As was done in many communities during the economic relapse of the mid-thirties, Marceline organized a timely service for the relief of needy individuals. It began in 1934 when Mayor B.J. Thomas appointed Edna Locke Thomas (now Mrs. Otis DeLong) to supervise a sewing room in the basement of Carnegie Library and lasted until 1938. Seven women workers made quilt tops at first and later made garments of all types. The number of workers was later increased to nineteen and 7,361 garments were made. The sewing room produced a variety of goods including men’s shirts, women’s dresses and smocks, girls’ dresses, men’s union suits, women’s gowns, shorts for men and boys, layettes, men’s pajamas, girls’ slips and pajamas, pillow cases, sheets, quilt top pieces, comforter tops, complete quilts and comforters.

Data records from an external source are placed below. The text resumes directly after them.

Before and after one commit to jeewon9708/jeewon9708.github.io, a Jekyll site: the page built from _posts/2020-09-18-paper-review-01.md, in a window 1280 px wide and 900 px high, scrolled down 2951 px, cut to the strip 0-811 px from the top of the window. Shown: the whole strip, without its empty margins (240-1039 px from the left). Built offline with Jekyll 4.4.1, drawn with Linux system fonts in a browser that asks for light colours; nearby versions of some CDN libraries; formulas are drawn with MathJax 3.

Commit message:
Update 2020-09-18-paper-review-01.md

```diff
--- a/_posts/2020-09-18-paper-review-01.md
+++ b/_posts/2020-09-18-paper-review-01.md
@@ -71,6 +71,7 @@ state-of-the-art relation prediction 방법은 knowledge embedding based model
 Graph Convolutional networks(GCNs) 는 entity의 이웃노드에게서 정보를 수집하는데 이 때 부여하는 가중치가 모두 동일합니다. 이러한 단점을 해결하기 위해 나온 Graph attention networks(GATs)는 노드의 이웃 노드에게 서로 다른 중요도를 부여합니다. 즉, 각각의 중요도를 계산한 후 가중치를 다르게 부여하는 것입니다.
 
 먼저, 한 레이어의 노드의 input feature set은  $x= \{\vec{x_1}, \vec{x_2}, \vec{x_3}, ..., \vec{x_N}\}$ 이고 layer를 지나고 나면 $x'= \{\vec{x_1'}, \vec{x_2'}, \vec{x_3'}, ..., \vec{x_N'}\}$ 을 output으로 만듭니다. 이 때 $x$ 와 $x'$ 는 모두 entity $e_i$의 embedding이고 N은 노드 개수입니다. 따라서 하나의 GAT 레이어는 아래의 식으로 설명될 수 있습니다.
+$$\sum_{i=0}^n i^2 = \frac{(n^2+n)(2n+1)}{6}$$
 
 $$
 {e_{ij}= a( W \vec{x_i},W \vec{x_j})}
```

Records indicate the following materials were used: 4,672 yards of print material, 6,204 yards of flannel outing, 6,176 yards of chambray, 2,660 dozen buttons, 500 spools of thread and 1,284 yards of muslin. The cutter for yard goods used was Virgie Smith (now Mrs. J.W. Jackson).

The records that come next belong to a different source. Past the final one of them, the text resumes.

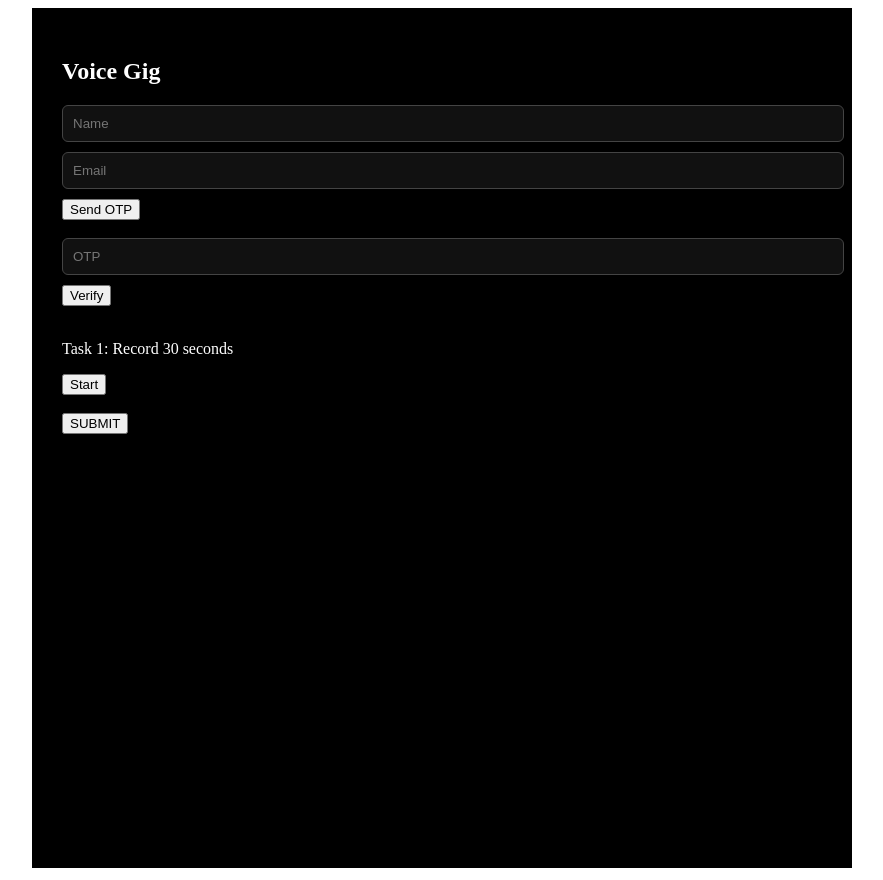
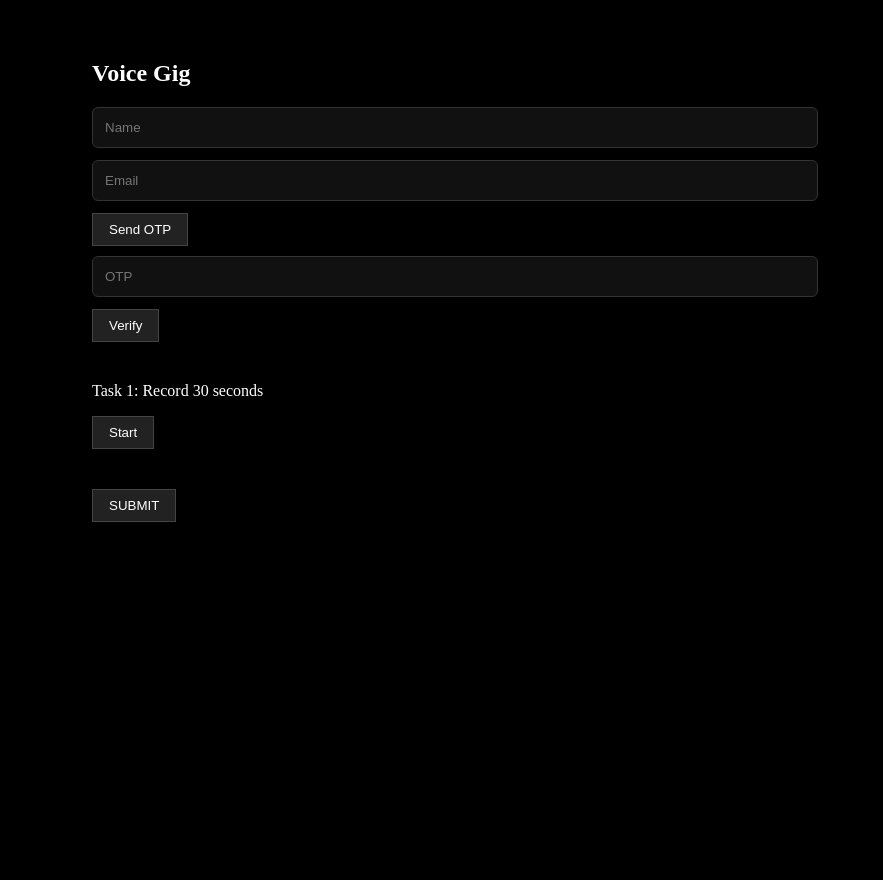
Before and after one commit to uberextfiles-byte/voice-gig-app, a Next.js app: page / in a window 1280 px wide. Shown: the whole page, without its empty margins (198-1081 px from the left). Built offline with nearby package versions, Linux system fonts and the light colour scheme.

Commit message:
Update index.js

```diff
--- a/pages/index.js
+++ b/pages/index.js
@@ -1,4 +1,5 @@
-import { useEffect, useState } from "react";
+import { useState } from "react";
+import Head from "next/head";
 
 export default function Home() {
   const [verified, setVerified] = useState(false);
@@ -16,7 +17,8 @@ export default function Home() {
   const [startTime] = useState(Date.now());
   const [message, setMessage] = useState("");
 
-  // ----- OTP -----
+  // ---------------- OTP ----------------
+
   async function sendOTP() {
     const res = await fetch("/api/send-otp", {
       method: "POST",
@@ -47,7 +49,8 @@ export default function Home() {
     }
   }
 
-  // ----- AUDIO RECORD -----
+  // ---------------- AUDIO RECORD ----------------
+
   async function startRec(index, max) {
     const stream = await navigator.mediaDevices.getUserMedia({ audio: true });
     const recorder = new MediaRecorder(stream);
@@ -56,7 +59,9 @@ export default function Home() {
 
     const timer = setInterval(() => {
       seconds++;
-      if (seconds >= max) stopRec(recorder, timer, stream, index);
+      if (seconds >= max) {
+        recorder.stop();
+      }
     }, 1000);
 
     recorder.ondataavailable = e => chunks.push(e.data);
@@ -79,13 +84,8 @@ export default function Home() {
     recorder.start();
   }
 
-  function stopRec(recorder, timer, stream, index) {
-    if (recorder && recorder.state === "recording") {
-      recorder.stop();
-    }
-  }
+  // ---------------- SUBMIT ----------------
 
-  // ----- SUBMIT -----
   async function submit() {
     if (!verified) {
       alert("Verify email first");
@@ -117,15 +117,26 @@ export default function Home() {
   }
 
   return (
-    <div style={{
+    <>
+      <Head>
+        <style>{`
+          body {
+            margin: 0;
+            background: #000;
+          }
+        `}</style>
+      </Head>
+
+      <div
+        style={{
           background: "#000",
-      color: "#fff",
-      padding: 30,
-      maxWidth: 760,
-      margin: "auto",
-      minHeight: "100vh"
-    }}>
-      <h2>Voice Gig</h2>
+          minHeight: "100vh",
+          padding: 40,
+          color: "#fff"
+        }}
+      >
+        <div style={{ maxWidth: 700, margin: "0 auto" }}>
+          <h2 style={{ marginBottom: 20 }}>Voice Gig</h2>
 
           <input
             placeholder="Name"
@@ -141,9 +152,9 @@ export default function Home() {
             style={inputStyle}
           />
 
-      <button onClick={sendOTP}>Send OTP</button>
-
-      <br /><br />
+          <button style={btnStyle} onClick={sendOTP}>
+            Send OTP
+          </button>
 
           <input
             placeholder="OTP"
@@ -152,30 +163,49 @@ export default function Home() {
             style={inputStyle}
           />
 
-      <button onClick={verifyOTP}>Verify</button>
+          <button style={btnStyle} onClick={verifyOTP}>
+            Verify
+          </button>
 
-      <br /><br />
-
-      <div>
+          <div style={{ marginTop: 30 }}>
             <p>Task 1: Record 30 seconds</p>
-        <button onClick={() => startRec(0, 30)}>Start</button>
+            <button
+              style={btnStyle}
+              onClick={() => startRec(0, 30)}
+            >
+              Start
+            </button>
           </div>
 
-      <br />
+          <button
+            style={{ ...btnStyle, marginTop: 30 }}
+            onClick={submit}
+          >
+            SUBMIT
+          </button>
 
-      <button onClick={submit}>SUBMIT</button>
-
-      <p>{message}</p>
+          <p style={{ marginTop: 20 }}>{message}</p>
         </div>
+      </div>
+    </>
   );
 }
 
 const inputStyle = {
   width: "100%",
-  padding: 10,
-  marginBottom: 10,
+  padding: 12,
+  marginBottom: 12,
   background: "#111",
   color: "#fff",
-  border: "1px solid #444",
+  border: "1px solid #333",
   borderRadius: 6
 };
+
+const btnStyle = {
+  padding: "8px 16px",
+  background: "#222",
+  color: "#fff",
+  border: "1px solid #444",
+  cursor: "pointer",
+  marginBottom: 10
+};
```
Lines whose indentation alone changed are shown as unchanged.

The garments made in the basement of the Carnegie Library were distributed to needy Linn County families on relief.
In 1935, the P.W.A. Canning Factory canned chickens and meat and vegetables from a 10-acre garden. Fifteen men workers assisted on the canning project and the canned food was used for school lunches for the 300 children then enrolled in Marceline’s three public schools. The group also did bookbinding for volumes in the library as well as for school books. Mrs. DeLong was supervisor throughout the five years these relief services were in operation.